Welcome to Me and My Child

Welcome to Me and My Child where you’ll find lots of information on the wonderful journey of parenthood, from pregnancy, to birth and your child’s early development. Every child’s development is different, so be sure to consult with your health care professional if you have any concerns.

You’ll also find plenty of information about what you can feed your child.

When it comes to babies, Breastfeeding is best, and provides the ideal balanced diet and protection against illness. During pregnancy and after delivery, a mother’s diet should contain sufficient key nutrients. Professional guidance can be sought on diet and the preparation for and maintenance of breastfeeding. Infant formula is intended to replace breast-milk when mothers do not breastfeed. A decision not to breast-feed, or to introduce partial bottle-feeding, could reduce the supply of breast-milk. Once reduced, it is difficult to re-establish. Infant formula should be prepared and used as directed. Unnecessary or improper use, such as the use of unboiled water, unboiled bottles or incorrect dilution may present a health hazard.
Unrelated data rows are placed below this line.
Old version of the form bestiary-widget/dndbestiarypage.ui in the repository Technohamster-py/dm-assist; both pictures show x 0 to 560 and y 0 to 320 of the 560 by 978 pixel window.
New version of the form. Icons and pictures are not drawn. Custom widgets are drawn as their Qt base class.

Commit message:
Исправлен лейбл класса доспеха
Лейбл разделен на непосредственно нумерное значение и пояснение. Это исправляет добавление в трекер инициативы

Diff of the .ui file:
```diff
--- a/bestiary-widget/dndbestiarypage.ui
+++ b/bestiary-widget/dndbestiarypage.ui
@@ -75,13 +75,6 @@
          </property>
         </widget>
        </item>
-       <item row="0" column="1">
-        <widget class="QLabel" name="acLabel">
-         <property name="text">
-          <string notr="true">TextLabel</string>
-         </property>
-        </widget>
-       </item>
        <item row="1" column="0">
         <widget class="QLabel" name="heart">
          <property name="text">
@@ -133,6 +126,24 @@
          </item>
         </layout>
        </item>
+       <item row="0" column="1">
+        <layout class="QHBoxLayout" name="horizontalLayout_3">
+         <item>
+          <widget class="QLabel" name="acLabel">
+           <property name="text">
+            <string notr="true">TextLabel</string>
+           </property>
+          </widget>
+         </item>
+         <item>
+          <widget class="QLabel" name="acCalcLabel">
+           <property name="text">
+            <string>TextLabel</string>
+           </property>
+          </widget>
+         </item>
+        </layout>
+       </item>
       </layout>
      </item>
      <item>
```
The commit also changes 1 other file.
Social and financial implications, such as the preparation requirements and the cost of providing formula until 12 months of age, should be considered when choosing how to feed infants.
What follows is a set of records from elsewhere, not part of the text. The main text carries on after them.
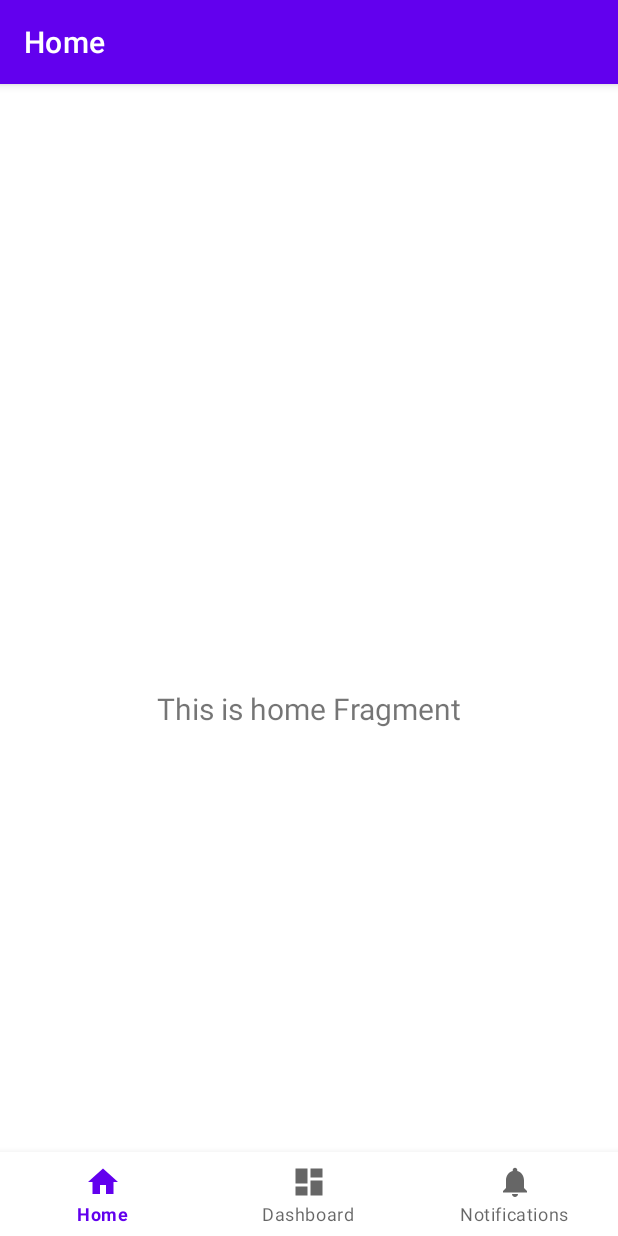
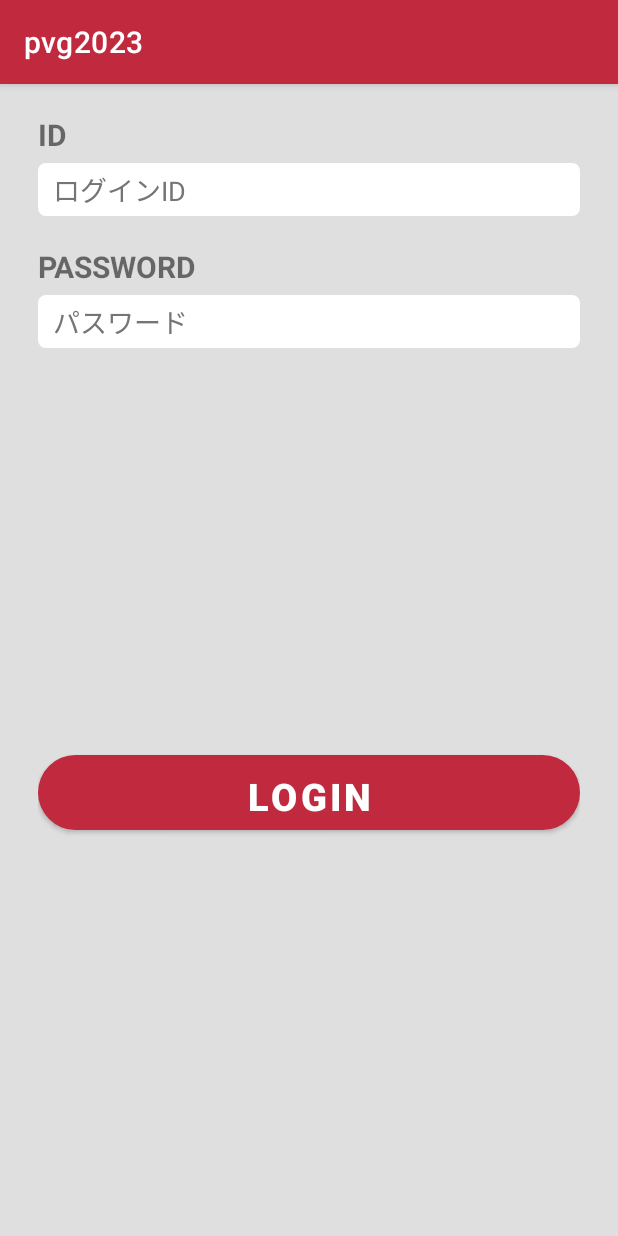
Before and after one commit to naotiiii/pvg-android-2023, an Android app: the screen it shows after launch (MainActivity before the commit, LoginActivity after it), on a phone screen of 412 x 824 dp. Run offline under Robolectric (Android 15) with nearby library versions, the phone set to English and light mode, and no system bars.

Commit message:
ログイン画面の作成

```diff
--- a/pvg2023/app/src/main/AndroidManifest.xml
+++ b/pvg2023/app/src/main/AndroidManifest.xml
@@ -30,6 +30,8 @@
         <activity
             android:name=".MainActivity"
             android:exported="true" />
+        <activity android:name=".ui.login.LoginActivity"
+            android:exported="true" />
     </application>
 
 </manifest>
--- /dev/null
+++ b/pvg2023/app/src/main/java/com/pvg/pvg2023/ui/login/LoginActivity.kt
@@ -0,0 +1,39 @@
+package com.pvg.pvg2023.ui.login
+
+import android.content.Intent
+import android.os.Bundle
+import android.os.PersistableBundle
+import androidx.appcompat.app.AppCompatActivity
+import com.pvg.pvg2023.MainActivity
+import com.pvg.pvg2023.R
+import com.pvg.pvg2023.databinding.ActivityLoginBinding
+
+/**
+ * ログイン画面
+ */
+class LoginActivity: AppCompatActivity() {
+
+    private lateinit var binding: ActivityLoginBinding
+    /** ログインボタン */
+
+    override fun onCreate(savedInstanceState: Bundle?) {
+        super.onCreate(savedInstanceState)
+
+        binding = ActivityLoginBinding.inflate(layoutInflater)
+        setContentView(binding.root)
+
+        val loginButton = binding.buttonLogin
+        loginButton.setOnClickListener {
+            onClickLoginButton()
+        }
+    }
+
+    /**
+     * ログインボタンタップ処理
+     */
+    private fun onClickLoginButton() {
+        val intent = Intent(this@LoginActivity, MainActivity::class.java)
+        startActivity(intent)
+        finish()
+    }
+}
--- a/pvg2023/app/src/main/java/com/pvg/pvg2023/ui/splash/SplashActivity.kt
+++ b/pvg2023/app/src/main/java/com/pvg/pvg2023/ui/splash/SplashActivity.kt
@@ -6,10 +6,12 @@ import android.os.PersistableBundle
 import androidx.appcompat.app.AppCompatActivity
 import com.pvg.pvg2023.MainActivity
 import com.pvg.pvg2023.databinding.ActivitySplashBinding
+import com.pvg.pvg2023.ui.login.LoginActivity
 import kotlinx.coroutines.CoroutineScope
 import kotlinx.coroutines.Dispatchers
 import kotlinx.coroutines.delay
 import kotlinx.coroutines.launch
+import java.util.logging.Logger
 
 /**
  * スプラッシュ画面
@@ -29,7 +31,7 @@ class SplashActivity: AppCompatActivity() {
         super.onResume()
         CoroutineScope(Dispatchers.Main).launch {
             delay(2000)
-            val intent = Intent(this@SplashActivity, MainActivity::class.java)
+            val intent = Intent(this@SplashActivity, LoginActivity::class.java)
             startActivity(intent)
             finish()
         }
--- /dev/null
+++ b/pvg2023/app/src/main/res/drawable/round_button_30dp.xml
@@ -0,0 +1,14 @@
+<?xml version="1.0" encoding="utf-8"?>
+<shape
+    xmlns:android="http://schemas.android.com/apk/res/android"
+    android:shape="rectangle">
+
+    <corners
+        android:topRightRadius="30dp"
+        android:bottomRightRadius="30dp"
+        android:bottomLeftRadius="30dp"
+        android:topLeftRadius="30dp"
+        />
+
+    <solid android:color="@color/main_color"/>
+</shape>
--- /dev/null
+++ b/pvg2023/app/src/main/res/drawable/round_edit_text.xml
@@ -0,0 +1,15 @@
+<?xml version="1.0" encoding="utf-8"?>
+<shape
+    xmlns:android="http://schemas.android.com/apk/res/android"
+    android:shape="rectangle">
+
+    <corners
+        android:topRightRadius="5dp"
+        android:bottomRightRadius="5dp"
+        android:bottomLeftRadius="5dp"
+        android:topLeftRadius="5dp"
+        />
+
+    <solid android:color="@color/white"/>
+
+</shape>
--- /dev/null
+++ b/pvg2023/app/src/main/res/layout/activity_login.xml
@@ -0,0 +1,81 @@
+<?xml version="1.0" encoding="utf-8"?>
+<androidx.constraintlayout.widget.ConstraintLayout
+    xmlns:android="http://schemas.android.com/apk/res/android"
+    xmlns:app="http://schemas.android.com/apk/res-auto"
+    xmlns:tools="http://schemas.android.com/tools"
+    tools:context=".ui.login.LoginActivity"
+    android:layout_width="match_parent"
+    android:layout_height="match_parent"
+    android:paddingStart="25dp"
+    android:paddingEnd="25dp"
+    android:background="@color/main_back_color"
+   >
+
+    <TextView
+        android:id="@+id/id_text"
+        android:layout_width="wrap_content"
+        android:layout_height="0dp"
+        android:layout_marginTop="20dp"
+        android:text="@string/login_id"
+        android:textStyle="bold"
+        android:textSize="20sp"
+        app:layout_constraintStart_toStartOf="parent"
+        app:layout_constraintTop_toTopOf="parent" />
+
+    <EditText
+        android:id="@+id/id_edit_text"
+        android:layout_width="0dp"
+        android:layout_height="35dp"
+        android:layout_marginTop="5dp"
+        android:background="@drawable/round_edit_text"
+        android:hint="@string/login_id_placeholder"
+        android:importantForAutofill="no"
+        android:inputType="textEmailAddress"
+        android:paddingStart="10dp"
+        android:textColorHint="#757575"
+        app:layout_constraintEnd_toEndOf="parent"
+        app:layout_constraintStart_toStartOf="parent"
+        app:layout_constraintTop_toBottomOf="@id/id_text" />
+
+    <TextView
+        android:id="@+id/pass_text"
+        android:layout_width="wrap_content"
+        android:layout_height="wrap_content"
+        android:layout_marginTop="20dp"
+        android:text="@string/login_pass"
+        android:textStyle="bold"
+        android:textSize="20sp"
+        app:layout_constraintTop_toBottomOf="@id/id_edit_text"
+        app:layout_constraintStart_toStartOf="parent"
+        />
+
+    <EditText
+        android:id="@+id/edit_text_pass"
+        android:layout_width="0dp"
+        android:layout_height="35dp"
+        android:layout_marginTop="5dp"
+        android:background="@drawable/round_edit_text"
+        android:hint="@string/login_pass_placeholder"
+        android:importantForAutofill="no"
+        android:inputType="textPassword"
+        android:paddingStart="10dp"
+        android:textColorHint="#757575"
+        app:layout_constraintEnd_toEndOf="parent"
+        app:layout_constraintStart_toStartOf="parent"
+        app:layout_constraintTop_toBottomOf="@id/pass_text" />
+
+    <Button
+        android:id="@+id/button_login"
+        android:layout_width="0dp"
+        android:layout_height="50dp"
+        android:background="@drawable/round_button_30dp"
+        android:text="@string/login_button_title"
+        android:textSize="25sp"
+        android:textStyle="bold"
+        app:layout_constraintTop_toBottomOf="@id/edit_text_pass"
+        app:layout_constraintStart_toStartOf="parent"
+        app:layout_constraintEnd_toEndOf="parent"
+        app:layout_constraintBottom_toBottomOf="parent"
+        />
+
+</androidx.constraintlayout.widget.ConstraintLayout>
--- a/pvg2023/app/src/main/res/layout/activity_main.xml
+++ b/pvg2023/app/src/main/res/layout/activity_main.xml
@@ -1,5 +1,6 @@
 <?xml version="1.0" encoding="utf-8"?>
-<androidx.constraintlayout.widget.ConstraintLayout xmlns:android="http://schemas.android.com/apk/res/android"
+<androidx.constraintlayout.widget.ConstraintLayout
+    xmlns:android="http://schemas.android.com/apk/res/android"
     xmlns:app="http://schemas.android.com/apk/res-auto"
     android:id="@+id/container"
     android:layout_width="match_parent"
--- a/pvg2023/app/src/main/res/values-night/themes.xml
+++ b/pvg2023/app/src/main/res/values-night/themes.xml
@@ -2,8 +2,8 @@
     <!-- Base application theme. -->
     <style name="Theme.Pvg2023" parent="Theme.MaterialComponents.DayNight.DarkActionBar">
         <!-- Primary brand color. -->
-        <item name="colorPrimary">@color/purple_200</item>
-        <item name="colorPrimaryVariant">@color/purple_700</item>
+        <item name="colorPrimary">@color/main_color</item>
+        <item name="colorPrimaryVariant">@color/main_color</item>
         <item name="colorOnPrimary">@color/black</item>
         <!-- Secondary brand color. -->
         <item name="colorSecondary">@color/teal_200</item>
--- a/pvg2023/app/src/main/res/values/colors.xml
+++ b/pvg2023/app/src/main/res/values/colors.xml
@@ -7,4 +7,8 @@
     <color name="teal_700">#FF018786</color>
     <color name="black">#FF000000</color>
     <color name="white">#FFFFFFFF</color>
+
+    <color name="main_back_color">#DFDFDF</color>
+    <color name="main_color">#C1293E</color>
+
 </resources>
--- a/pvg2023/app/src/main/res/values/strings.xml
+++ b/pvg2023/app/src/main/res/values/strings.xml
@@ -3,4 +3,13 @@
     <string name="title_home">Home</string>
     <string name="title_dashboard">Dashboard</string>
     <string name="title_notifications">Notifications</string>
+
+    <!-- ログイン画面 -->
+    <string name="login_title">Login</string>
+    <string name="login_id">ID</string>
+    <string name="login_id_placeholder">ログインID</string>
+    <string name="login_pass">PASSWORD</string>
+    <string name="login_pass_placeholder">パスワード</string>
+    <string name="login_button_title">LOGIN</string>
+
 </resources>
--- a/pvg2023/app/src/main/res/values/themes.xml
+++ b/pvg2023/app/src/main/res/values/themes.xml
@@ -2,8 +2,8 @@
     <!-- Base application theme. -->
     <style name="Theme.Pvg2023" parent="Theme.MaterialComponents.DayNight.DarkActionBar">
         <!-- Primary brand color. -->
-        <item name="colorPrimary">@color/purple_500</item>
-        <item name="colorPrimaryVariant">@color/purple_700</item>
+        <item name="colorPrimary">@color/main_color</item>
+        <item name="colorPrimaryVariant">@color/main_color</item>
         <item name="colorOnPrimary">@color/white</item>
         <!-- Secondary brand color. -->
         <item name="colorSecondary">@color/teal_200</item>
--- a/pvg2023/build.gradle
+++ b/pvg2023/build.gradle
@@ -1,7 +1,7 @@
 // Top-level build file where you can add configuration options common to all sub-projects/modules.
 plugins {
-    id 'com.android.application' version '7.2.1' apply false
-    id 'com.android.library' version '7.2.1' apply false
+    id 'com.android.application' version '7.2.2' apply false
+    id 'com.android.library' version '7.2.2' apply false
     id 'org.jetbrains.kotlin.android' version '1.6.10' apply false
 }
 
```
This website mentions food, toddler milks and sometimes infant formula.

By clicking on the "I understand" link below, you confirm your understanding that Nestlé is supplying this information about formulas for informational or educational purposes.
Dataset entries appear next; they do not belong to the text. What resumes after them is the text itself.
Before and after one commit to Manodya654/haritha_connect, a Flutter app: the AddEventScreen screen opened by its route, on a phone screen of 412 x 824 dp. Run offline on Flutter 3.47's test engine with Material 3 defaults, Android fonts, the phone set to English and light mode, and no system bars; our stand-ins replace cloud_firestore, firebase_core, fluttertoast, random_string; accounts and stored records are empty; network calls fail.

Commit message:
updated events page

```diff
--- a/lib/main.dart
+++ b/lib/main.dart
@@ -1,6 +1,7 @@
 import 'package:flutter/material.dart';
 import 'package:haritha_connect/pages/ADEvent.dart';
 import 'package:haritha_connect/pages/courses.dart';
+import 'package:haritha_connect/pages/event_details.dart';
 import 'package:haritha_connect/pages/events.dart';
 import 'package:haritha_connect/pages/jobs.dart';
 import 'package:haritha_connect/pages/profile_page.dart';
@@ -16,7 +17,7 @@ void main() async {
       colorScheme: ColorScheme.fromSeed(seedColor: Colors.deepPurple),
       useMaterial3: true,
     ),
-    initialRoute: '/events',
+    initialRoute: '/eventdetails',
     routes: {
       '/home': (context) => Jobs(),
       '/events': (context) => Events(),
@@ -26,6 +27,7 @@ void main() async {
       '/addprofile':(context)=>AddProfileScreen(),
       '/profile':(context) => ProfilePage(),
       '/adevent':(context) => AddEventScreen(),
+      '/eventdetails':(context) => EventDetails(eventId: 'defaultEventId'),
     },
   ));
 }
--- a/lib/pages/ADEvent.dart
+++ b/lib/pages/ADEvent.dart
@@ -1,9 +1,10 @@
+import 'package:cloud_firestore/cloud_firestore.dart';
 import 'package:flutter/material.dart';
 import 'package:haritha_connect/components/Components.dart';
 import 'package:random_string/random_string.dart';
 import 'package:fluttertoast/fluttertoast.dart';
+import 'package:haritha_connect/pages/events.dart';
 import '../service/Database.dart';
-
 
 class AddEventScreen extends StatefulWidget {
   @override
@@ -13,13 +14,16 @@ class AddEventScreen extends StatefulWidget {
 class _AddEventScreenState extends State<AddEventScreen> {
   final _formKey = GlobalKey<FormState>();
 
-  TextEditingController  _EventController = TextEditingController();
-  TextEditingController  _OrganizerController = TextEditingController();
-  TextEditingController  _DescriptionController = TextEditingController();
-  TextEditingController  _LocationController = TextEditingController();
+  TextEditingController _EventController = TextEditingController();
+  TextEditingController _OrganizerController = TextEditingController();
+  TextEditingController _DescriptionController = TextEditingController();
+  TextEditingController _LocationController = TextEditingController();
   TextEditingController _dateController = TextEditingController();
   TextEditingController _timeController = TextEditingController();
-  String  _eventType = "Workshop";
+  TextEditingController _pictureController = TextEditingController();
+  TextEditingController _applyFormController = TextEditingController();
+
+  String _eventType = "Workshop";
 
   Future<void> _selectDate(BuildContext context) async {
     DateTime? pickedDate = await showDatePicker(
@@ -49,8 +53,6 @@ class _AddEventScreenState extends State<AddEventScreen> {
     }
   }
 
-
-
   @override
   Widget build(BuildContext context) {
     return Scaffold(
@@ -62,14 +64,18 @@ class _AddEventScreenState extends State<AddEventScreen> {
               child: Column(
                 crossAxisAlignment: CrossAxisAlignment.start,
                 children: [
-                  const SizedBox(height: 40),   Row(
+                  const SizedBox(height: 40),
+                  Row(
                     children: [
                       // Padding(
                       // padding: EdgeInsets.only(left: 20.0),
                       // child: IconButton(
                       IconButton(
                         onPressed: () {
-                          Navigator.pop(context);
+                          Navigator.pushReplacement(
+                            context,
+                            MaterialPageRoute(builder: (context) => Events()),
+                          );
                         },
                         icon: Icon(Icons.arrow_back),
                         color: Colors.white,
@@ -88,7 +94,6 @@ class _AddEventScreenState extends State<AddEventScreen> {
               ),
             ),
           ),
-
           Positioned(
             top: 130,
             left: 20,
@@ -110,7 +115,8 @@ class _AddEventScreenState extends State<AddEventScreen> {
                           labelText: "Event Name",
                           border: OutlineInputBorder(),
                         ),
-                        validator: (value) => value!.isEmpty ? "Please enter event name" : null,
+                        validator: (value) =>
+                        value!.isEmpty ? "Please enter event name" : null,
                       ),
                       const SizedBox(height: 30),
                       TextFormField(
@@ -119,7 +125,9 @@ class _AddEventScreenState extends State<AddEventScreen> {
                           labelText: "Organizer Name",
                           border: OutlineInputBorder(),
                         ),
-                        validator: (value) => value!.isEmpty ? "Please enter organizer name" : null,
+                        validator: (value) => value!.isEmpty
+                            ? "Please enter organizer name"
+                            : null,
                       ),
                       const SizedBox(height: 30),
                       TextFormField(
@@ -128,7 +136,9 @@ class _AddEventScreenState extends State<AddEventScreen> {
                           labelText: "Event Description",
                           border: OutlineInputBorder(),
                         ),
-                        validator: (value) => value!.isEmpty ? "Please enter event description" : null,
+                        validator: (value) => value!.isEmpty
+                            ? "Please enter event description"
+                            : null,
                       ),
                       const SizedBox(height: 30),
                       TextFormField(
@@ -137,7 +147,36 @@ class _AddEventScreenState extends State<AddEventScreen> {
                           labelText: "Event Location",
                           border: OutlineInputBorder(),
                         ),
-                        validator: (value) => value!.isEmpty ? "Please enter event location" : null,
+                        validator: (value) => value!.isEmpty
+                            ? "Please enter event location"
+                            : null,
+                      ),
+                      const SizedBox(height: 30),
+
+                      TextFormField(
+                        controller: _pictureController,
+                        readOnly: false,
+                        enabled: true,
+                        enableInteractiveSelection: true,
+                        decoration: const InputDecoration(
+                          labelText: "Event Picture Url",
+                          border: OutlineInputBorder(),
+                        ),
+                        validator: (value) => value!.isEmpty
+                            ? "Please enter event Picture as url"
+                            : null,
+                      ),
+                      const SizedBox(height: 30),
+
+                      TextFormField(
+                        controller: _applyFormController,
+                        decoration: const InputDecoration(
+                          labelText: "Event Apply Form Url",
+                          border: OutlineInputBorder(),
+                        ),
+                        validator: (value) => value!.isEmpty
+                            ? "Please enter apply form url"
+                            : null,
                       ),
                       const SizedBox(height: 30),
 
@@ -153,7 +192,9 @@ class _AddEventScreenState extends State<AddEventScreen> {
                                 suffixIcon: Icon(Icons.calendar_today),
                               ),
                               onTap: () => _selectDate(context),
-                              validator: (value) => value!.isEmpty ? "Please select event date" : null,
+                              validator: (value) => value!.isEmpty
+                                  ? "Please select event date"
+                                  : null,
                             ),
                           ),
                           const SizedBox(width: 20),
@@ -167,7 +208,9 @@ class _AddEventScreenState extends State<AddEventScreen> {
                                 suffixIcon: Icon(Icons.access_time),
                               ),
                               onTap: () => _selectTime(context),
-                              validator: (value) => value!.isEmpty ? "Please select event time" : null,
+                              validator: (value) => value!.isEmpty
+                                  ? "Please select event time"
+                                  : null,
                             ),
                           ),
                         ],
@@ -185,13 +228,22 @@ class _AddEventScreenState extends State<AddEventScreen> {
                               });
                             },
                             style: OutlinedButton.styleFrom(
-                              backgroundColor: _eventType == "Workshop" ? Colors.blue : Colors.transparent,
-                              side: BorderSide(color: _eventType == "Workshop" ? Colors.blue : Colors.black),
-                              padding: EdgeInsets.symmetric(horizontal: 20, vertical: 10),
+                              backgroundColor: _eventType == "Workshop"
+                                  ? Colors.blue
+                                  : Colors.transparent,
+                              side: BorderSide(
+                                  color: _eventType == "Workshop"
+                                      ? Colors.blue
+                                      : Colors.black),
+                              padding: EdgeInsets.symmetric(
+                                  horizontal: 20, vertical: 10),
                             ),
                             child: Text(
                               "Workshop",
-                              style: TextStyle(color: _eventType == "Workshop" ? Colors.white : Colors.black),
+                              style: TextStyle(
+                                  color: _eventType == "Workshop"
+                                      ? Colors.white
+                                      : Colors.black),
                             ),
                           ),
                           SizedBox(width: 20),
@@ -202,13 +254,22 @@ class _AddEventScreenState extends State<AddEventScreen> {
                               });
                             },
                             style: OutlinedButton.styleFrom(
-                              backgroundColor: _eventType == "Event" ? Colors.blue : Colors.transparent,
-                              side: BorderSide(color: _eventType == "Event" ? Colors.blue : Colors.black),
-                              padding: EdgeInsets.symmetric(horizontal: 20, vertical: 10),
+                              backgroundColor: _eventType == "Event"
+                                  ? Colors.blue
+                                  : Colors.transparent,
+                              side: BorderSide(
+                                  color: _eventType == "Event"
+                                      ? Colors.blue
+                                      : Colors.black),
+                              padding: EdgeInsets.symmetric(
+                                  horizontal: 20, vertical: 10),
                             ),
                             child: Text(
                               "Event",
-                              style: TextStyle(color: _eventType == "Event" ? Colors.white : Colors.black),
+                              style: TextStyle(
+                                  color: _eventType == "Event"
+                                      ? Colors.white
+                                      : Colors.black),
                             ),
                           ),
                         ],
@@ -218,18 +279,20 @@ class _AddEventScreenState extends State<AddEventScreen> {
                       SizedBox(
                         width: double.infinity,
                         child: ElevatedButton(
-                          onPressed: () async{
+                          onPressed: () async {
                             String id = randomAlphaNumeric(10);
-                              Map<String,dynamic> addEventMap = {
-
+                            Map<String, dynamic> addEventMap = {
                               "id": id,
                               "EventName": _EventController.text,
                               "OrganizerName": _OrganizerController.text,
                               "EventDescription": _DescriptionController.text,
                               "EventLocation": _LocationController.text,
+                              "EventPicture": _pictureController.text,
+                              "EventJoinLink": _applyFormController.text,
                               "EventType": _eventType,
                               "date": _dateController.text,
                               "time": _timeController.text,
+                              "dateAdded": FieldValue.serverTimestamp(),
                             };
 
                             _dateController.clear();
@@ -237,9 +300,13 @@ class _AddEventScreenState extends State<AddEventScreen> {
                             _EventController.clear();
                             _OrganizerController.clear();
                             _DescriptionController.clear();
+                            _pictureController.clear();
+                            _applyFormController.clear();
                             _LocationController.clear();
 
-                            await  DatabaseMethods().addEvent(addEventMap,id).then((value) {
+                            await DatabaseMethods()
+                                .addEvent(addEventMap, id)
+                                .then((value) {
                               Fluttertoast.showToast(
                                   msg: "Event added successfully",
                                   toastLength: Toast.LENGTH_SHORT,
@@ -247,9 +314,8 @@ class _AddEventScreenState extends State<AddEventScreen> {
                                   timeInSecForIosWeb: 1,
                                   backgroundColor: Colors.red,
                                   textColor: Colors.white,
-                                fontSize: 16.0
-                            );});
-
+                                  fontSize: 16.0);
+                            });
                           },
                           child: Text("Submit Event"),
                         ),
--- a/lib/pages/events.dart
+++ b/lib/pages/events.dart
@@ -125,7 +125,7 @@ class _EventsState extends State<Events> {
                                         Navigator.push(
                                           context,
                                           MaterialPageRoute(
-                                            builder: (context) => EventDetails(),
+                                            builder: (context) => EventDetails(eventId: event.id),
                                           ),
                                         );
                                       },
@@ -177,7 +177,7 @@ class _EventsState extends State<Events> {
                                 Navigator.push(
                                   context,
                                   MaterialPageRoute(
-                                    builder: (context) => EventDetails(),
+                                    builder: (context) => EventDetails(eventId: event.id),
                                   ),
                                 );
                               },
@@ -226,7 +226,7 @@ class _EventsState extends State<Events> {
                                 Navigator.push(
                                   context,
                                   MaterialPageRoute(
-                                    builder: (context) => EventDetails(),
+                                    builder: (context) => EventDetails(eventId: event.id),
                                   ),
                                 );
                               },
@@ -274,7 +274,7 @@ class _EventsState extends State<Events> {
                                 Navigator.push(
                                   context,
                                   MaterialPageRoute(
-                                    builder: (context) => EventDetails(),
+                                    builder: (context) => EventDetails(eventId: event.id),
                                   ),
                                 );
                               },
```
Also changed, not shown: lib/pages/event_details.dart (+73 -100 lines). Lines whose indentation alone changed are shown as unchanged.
I Understand

Managing Backache

As your pregnancy progresses, you will experience rapid weight gain and structural changes in your body. Your natural reaction is to try to adjust to these changes – and this may cause back pain. If the strain persists for long, it may lead to sciatica or other back problems in the third trimester. If you experience severe back pain, contact your healthcare provider for advice.


  • Especially later in your pregnancy when you are much bigger, keep often-used items within easy reach to minimise excessive bending, lifting and stretching – or ask someone else to help you. Bend your knees, not your back, and lift small loads using the strength of your legs. If you have to walk with the load, try to divide it into two parts, holding one in each arm instead of holding it all in front of you.
  • Stay fit. Regular stretching and exercise can help relieve back pain. Talk with your doctor before introducing new exercises.
  • Sit smart. Stress on your spine is greatest when you are sitting. Make sure that the chair you use provides good support, preferably with a straight back, arms and a firm cushion. The seat needs to support your thighs. Another good idea is supporting your lower back with a cushion.
  • Choose your chair.A chair that reclines a bit can also help take some pressure off your back. Use a footrest to elevate your legs slightly and do not cross your legs since it can cause your pelvis to tilt forward and strain your back further.
  • Don’t sit for very long hours. If you’re at work, try to take walking or stretching breaks every hour or so for a few minutes.
  • While standing, adopt a good posture. Stand tall and hold your shoulders back to keep your back straight. If you slouch on your tummy, it can strain the back and worsen the backache.
  • Don’t stand for long periods. If your work demands standing, discuss some work health safety options while you are pregnant.
  • Rest well.While resting, raise your feet and legs to take the pressure off your spine and pelvis. Use a hard mattress to support your back and try sleeping on your sides to rest your spine. You can also use a body pillow for support.
  • Get out of bed smart. Turn to your side, then swing your legs over the edge of the bed. This position helps you to push your body up with the help of your arms without placing any strain on your back.
  • Go for flat or low-heeled shoes. Wearing high heels may make you unstable and put more strain on your back.
  • Keep a watch on your weight. Try to keep your weight gain within the recommended parameters. Carrying too much weight puts a load on your back and strains it further.
  • Exercise regularly to help to strengthen your back. Get advice from a trained professional or join some antenatal exercise classes.
  • Relax your back by pampering it with massages and warm water baths.